In the spirit of international communication and solidarity – exemplified by the open letters and communiqués those in Ferguson and across the United States have shared via social media – I would like to contribute a letter of sorts.
Firstly in order to send my personal solidarity and utter empathy to Lesley McSpadden, Michael Brown Sr. and the family, as well as all those engaged in the inspiring work of fighting to hold the state and Darren Wilson accountable for the killing of Michael Brown. Darren Wilson’s conscience may be clean but the support which has been rallied, now internationally, shows that the conscience of so many thousands of others has been awoken to the atrocity of the systematic killing of black people.
Secondly I write to my comrades here in London to call for their support and to impress upon them the political need to join a global call to centralise the lives of black people as inexpendable, important and meaningful as all lives should be.

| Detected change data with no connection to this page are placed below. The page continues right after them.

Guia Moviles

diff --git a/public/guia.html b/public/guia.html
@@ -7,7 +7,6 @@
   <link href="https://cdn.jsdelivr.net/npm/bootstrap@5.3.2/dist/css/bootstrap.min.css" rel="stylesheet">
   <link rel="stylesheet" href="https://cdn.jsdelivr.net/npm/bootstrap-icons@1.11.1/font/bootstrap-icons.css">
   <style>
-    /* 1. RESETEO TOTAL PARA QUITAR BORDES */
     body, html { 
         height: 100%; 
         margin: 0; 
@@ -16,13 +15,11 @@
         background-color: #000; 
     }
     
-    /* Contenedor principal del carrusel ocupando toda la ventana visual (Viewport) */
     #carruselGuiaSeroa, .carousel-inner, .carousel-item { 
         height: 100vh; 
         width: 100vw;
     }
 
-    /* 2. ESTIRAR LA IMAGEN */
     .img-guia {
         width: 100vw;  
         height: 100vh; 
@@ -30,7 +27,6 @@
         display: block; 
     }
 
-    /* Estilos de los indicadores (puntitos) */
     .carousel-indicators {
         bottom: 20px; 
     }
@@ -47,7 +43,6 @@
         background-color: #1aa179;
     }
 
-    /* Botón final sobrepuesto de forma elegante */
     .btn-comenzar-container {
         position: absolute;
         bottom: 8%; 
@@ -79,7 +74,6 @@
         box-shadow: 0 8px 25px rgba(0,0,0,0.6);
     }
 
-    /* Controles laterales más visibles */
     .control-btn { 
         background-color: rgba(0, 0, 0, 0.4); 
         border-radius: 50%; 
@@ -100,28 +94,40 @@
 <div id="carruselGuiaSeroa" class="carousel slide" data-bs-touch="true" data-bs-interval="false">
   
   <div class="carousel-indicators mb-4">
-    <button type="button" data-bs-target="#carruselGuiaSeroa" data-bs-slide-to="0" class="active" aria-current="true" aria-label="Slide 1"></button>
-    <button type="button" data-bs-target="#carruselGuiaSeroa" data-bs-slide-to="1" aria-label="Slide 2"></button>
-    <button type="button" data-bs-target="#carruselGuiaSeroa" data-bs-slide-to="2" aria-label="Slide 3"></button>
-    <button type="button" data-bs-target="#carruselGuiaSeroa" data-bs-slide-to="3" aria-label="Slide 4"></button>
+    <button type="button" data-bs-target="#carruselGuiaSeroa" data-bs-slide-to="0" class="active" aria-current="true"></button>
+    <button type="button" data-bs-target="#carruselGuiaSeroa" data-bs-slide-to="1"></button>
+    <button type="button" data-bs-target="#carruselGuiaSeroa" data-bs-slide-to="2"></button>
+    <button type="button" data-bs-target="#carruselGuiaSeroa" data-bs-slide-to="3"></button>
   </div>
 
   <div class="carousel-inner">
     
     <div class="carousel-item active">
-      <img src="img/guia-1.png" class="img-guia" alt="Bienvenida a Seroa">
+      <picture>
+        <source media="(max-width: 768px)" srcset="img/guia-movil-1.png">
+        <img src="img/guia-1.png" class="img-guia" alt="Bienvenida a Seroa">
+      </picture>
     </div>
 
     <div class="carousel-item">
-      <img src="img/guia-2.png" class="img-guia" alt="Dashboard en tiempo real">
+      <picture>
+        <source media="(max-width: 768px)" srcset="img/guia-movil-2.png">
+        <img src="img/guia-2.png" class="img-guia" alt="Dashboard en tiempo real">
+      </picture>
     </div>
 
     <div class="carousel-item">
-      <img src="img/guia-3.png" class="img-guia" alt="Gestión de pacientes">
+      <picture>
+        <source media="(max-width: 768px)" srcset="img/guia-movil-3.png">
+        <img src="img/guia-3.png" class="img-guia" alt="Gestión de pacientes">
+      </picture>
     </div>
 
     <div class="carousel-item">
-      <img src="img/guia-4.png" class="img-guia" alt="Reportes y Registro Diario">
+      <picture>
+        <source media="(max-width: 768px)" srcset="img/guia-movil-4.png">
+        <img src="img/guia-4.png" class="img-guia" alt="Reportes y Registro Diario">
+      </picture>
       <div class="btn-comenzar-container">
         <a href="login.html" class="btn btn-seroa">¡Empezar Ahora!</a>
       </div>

Where are we now? If pessimism characterised our anticipaton for the grand jury decision (for better or worse), the statement by prosecuting attorney Robert McCulloch dealt the latest in violent blows that have characterised the state’s attitude to this killing, which once again they plan to get away with. Yet for months the community of protest has been unrelenting in the face of further and further horrendous state repression in the form of militarised police and prolific media demonisation. Justice campaigns are often massively protracted and isolating for those involved – of course the stretch of time here acts punitively towards those who remain as survivors – but Ferguson has shown us that even amongst this intense isolation, there can be a persistent and sustained opposition to those who would happily see these deaths after contact with the police be quotidian and unimportant.
No one can be blamed for thinking that police officers are there to protect them. That is the logic they present. However, the point is that the thousands of deaths in police custody, psychiatric custody, prisons and even after mere contact with a police officer – like in the case of Michael Brown – absoutely gives lie to their claim to universal protection. We all know to some extent that the police act on behalf of certain people over others. The frankly terrifying prospect is that some of my friends, a portion of my comrades and myself are literally expendable in the name of a greater safey simply because of our race.

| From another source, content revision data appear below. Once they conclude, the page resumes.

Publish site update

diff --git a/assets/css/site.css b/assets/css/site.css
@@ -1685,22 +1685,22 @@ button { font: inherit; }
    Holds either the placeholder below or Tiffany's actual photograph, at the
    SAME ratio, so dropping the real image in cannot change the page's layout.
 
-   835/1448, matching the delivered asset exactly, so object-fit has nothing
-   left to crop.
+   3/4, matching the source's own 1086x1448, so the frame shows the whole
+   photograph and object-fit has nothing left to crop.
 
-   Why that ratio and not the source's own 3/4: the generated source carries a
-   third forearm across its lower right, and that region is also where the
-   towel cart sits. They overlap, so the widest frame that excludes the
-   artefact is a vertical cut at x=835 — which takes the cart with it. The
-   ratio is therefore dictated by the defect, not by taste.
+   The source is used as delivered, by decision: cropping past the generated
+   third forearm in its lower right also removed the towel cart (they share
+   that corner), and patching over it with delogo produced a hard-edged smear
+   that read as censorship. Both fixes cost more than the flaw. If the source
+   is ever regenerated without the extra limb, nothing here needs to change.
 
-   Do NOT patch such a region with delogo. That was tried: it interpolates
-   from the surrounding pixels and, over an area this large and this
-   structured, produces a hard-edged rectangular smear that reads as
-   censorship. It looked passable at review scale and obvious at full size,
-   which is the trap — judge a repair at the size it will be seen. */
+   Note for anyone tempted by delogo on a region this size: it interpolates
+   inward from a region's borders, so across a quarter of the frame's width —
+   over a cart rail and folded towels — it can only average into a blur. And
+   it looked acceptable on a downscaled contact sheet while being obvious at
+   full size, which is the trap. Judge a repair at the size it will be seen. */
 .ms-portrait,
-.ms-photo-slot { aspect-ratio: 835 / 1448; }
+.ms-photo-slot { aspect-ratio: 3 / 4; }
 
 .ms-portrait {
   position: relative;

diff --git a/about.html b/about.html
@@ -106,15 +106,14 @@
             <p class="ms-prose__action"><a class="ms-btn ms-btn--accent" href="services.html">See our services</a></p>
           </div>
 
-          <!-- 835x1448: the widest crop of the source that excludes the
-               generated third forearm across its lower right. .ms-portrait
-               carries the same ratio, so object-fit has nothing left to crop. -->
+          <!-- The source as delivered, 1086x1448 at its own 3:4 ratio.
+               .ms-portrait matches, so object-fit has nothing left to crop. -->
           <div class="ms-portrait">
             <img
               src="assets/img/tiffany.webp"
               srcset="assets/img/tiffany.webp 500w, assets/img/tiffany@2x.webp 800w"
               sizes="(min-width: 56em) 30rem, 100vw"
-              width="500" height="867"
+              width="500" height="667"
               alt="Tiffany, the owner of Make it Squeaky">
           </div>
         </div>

The killing of Mark Duggan by armed police officers in the UK in 2011 devasted a family and community in much the same way as Michael Brown’s killing. The further attack by police on the peaceful demonstration outside the local police station sparked anger and rioting across English cities for several days. Painfully lacking from these uprisings was the support of those who really should have been the closest allies of those battling police on the streets. From what we can see here so far from Ferguson, the ability for demonstration and resistance against the police to continue has been supported by the incredibly broad cross-section of people who have been involved over the last few months.
The families of Mark Duggan, Sean Rigg and others in the UK who have died because of the brutal actions of the police have extended their support and solidarity to those taking action in the US, and importantly the families of Duggan and Rigg will be present at the London vigil at the US embassy called in response to the grand jury decision. As Reverand Sekou – addressing the London-based Defend The Right to Protest conference from Ferguson – pointed out, the killing of Michael Brown and now Tamir Rice happened in a continuum of global struggle with those killings that we are familiar with here in the UK.
Black lives all over the world are fundementally under attack by entirely unaccountable and unremorseful state killings of various forms. As black people and as human beings we must be allowed access to a basic category that we have thus far been denied: life. And not life with conditions and restraints because we represent the wrong type of person, or because our race means we are seen automatically as a threat to the life of the society the police seek to protect. Faced with this global atrocity we urgently need a black vitalist politics to become central to all political struggle. For the sake of Michael Brown’s family, for the sake of Mark Duggan’s family, for the sake of all those people currently at risk.
I can only hope that ensuring black lives matter can go someway towards the justice the families of the dead seek. No justice, no peace.